Intensive farming alters soils in forest remnants
Failure to consider the effects of agriculture spillover into areas adjacent to intensely farmed zones will likely have severe consequences for soil variables.
A new CIFOR study, conducted in the Waipa District on the north island of New Zealand, looked at areas representative of “land sparing,” the combination of small isolated forested areas or forest remnants embedded within lands used for food production. These areas—typically two to 16 hectares—represent the only remaining natural habitats in lowland agricultural landscapes.
Intensive agricultural land use appears to have a major impact on soil properties in these forest areas. The study found that there is a “pervasive” alteration of soil properties in areas where intensive farming occurs, with high levels of nitrogen, phosphorus, uranium, and cadmium found.

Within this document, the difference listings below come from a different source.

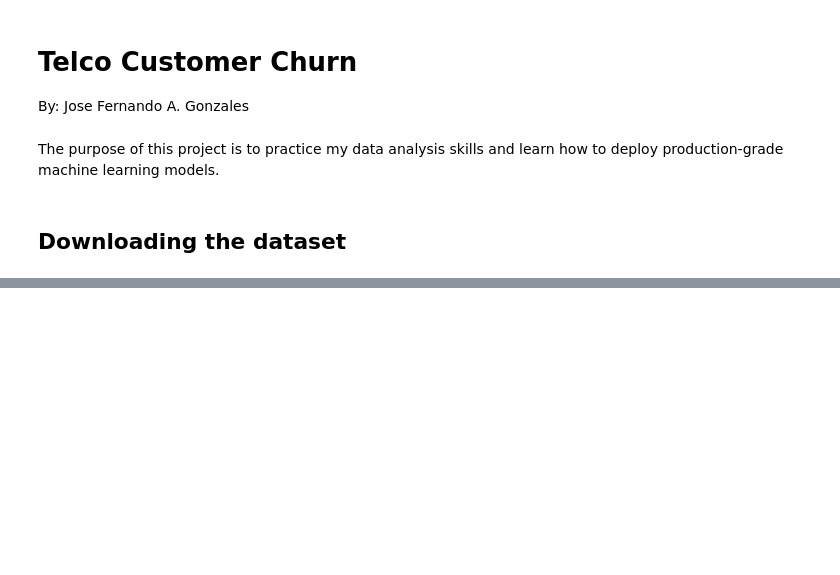
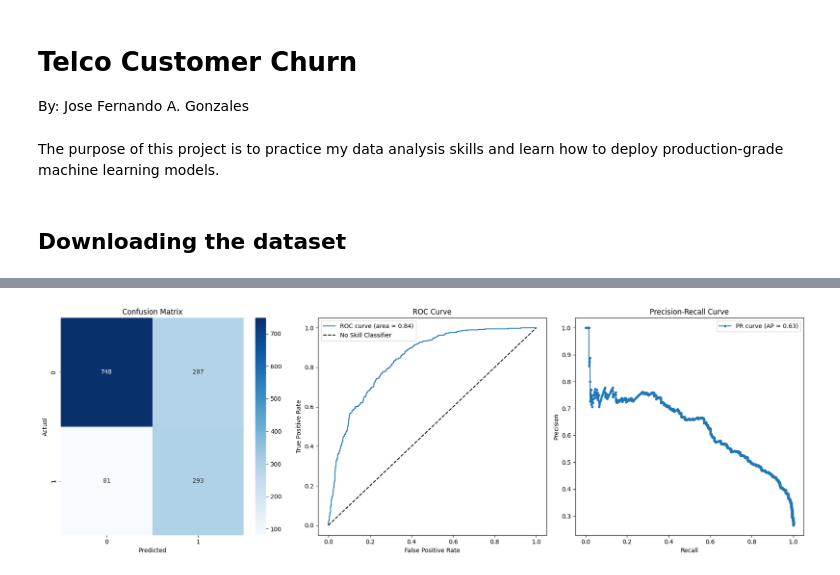
Before and after one commit to solvin-it/customer-churn-api, a Jupyter notebook: notebooks/exploratory.ipynb, the cells around one changed output, grey strips where cells are left out. Cells and saved outputs as stored; diff of their text form; code cells hidden in the pictures; blank space fills up the shorter version.

```diff
--- a/notebooks/exploratory.ipynb
+++ b/notebooks/exploratory.ipynb
@@ -22,0 +224,7 @@ import seaborn as sns
+# %%
+pipeline = Pipeline(steps=[
+    ('preprocessor', preprocessor),
+    ('classifier', LogisticRegression(max_iter=1000, class_weight='balanced'))
+])
+
+pipeline.fit(X_train, y_train)
@@ -22,0 +251,11 @@ import seaborn as sns
+# %%
+y_predicted = pipeline.predict(X_test)
+y_predicted_proba = pipeline.predict_proba(X_test)[:, 1]
+
+accuracy = accuracy_score(y_test, y_predicted)
+report = classification_report(y_test, y_predicted)
+conf_matrix = confusion_matrix(y_test, y_predicted)
+roc_auc = roc_auc_score(y_test, y_predicted_proba)
+
+print(f"Accuracy: {accuracy:.4f}")
+print(f"Classification Report: \n{report}")
@@ -22,0 +273,31 @@ import seaborn as sns
+# %%
+fpr, tpr, roc_thresholds = roc_curve(y_test, y_predicted_proba)
+fig, ax = plt.subplots(1, 3, figsize=(18, 6))
+
+# Compute precision, recall, thresholds
+precision, recall, thresholds = precision_recall_curve(y_test, y_predicted_proba)
+avg_precision = average_precision_score(y_test, y_predicted_proba)
+
+sns.heatmap(conf_matrix, annot=True, fmt='d', ax=ax[0], cmap='Blues')
+ax[0].set_title('Confusion Matrix')
+ax[0].set_xlabel('Predicted')
+ax[0].set_ylabel('Actual')
+
+ax[1].plot(fpr, tpr, label=f'ROC curve (area = {roc_auc:.2f})')
+ax[1].plot([0, 1], [0, 1], 'k--', label='No Skill Classifier')
+ax[1].set_title('ROC Curve')
+ax[1].set_xlabel('False Positive Rate')
+ax[1].set_ylabel('True Positive Rate')
+ax[1].legend()
+
+# Precision-Recall curve
+ax[2].plot(recall, precision, marker='.', label=f'PR curve (AP = {avg_precision:.2f})')
+ax[2].set_title('Precision-Recall Curve')
+ax[2].set_xlabel('Recall')
+ax[2].set_ylabel('Precision')
+ax[2].legend()
+
+plt.tight_layout()
+plt.show()
+# %% [output]
+[figure, added]
```
Also changed, not shown: parts of 35 cells of this notebook, 1 other file.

Even when forest remnants were fenced off or “spared” for conservation purposes and livestock access prevented, nutrient spillover via runoff and aerial drift of fertilisers caused substantial effects beyond fenced boundaries.
Click here for source (CIFOR Forest News)
Photo: Brian NZ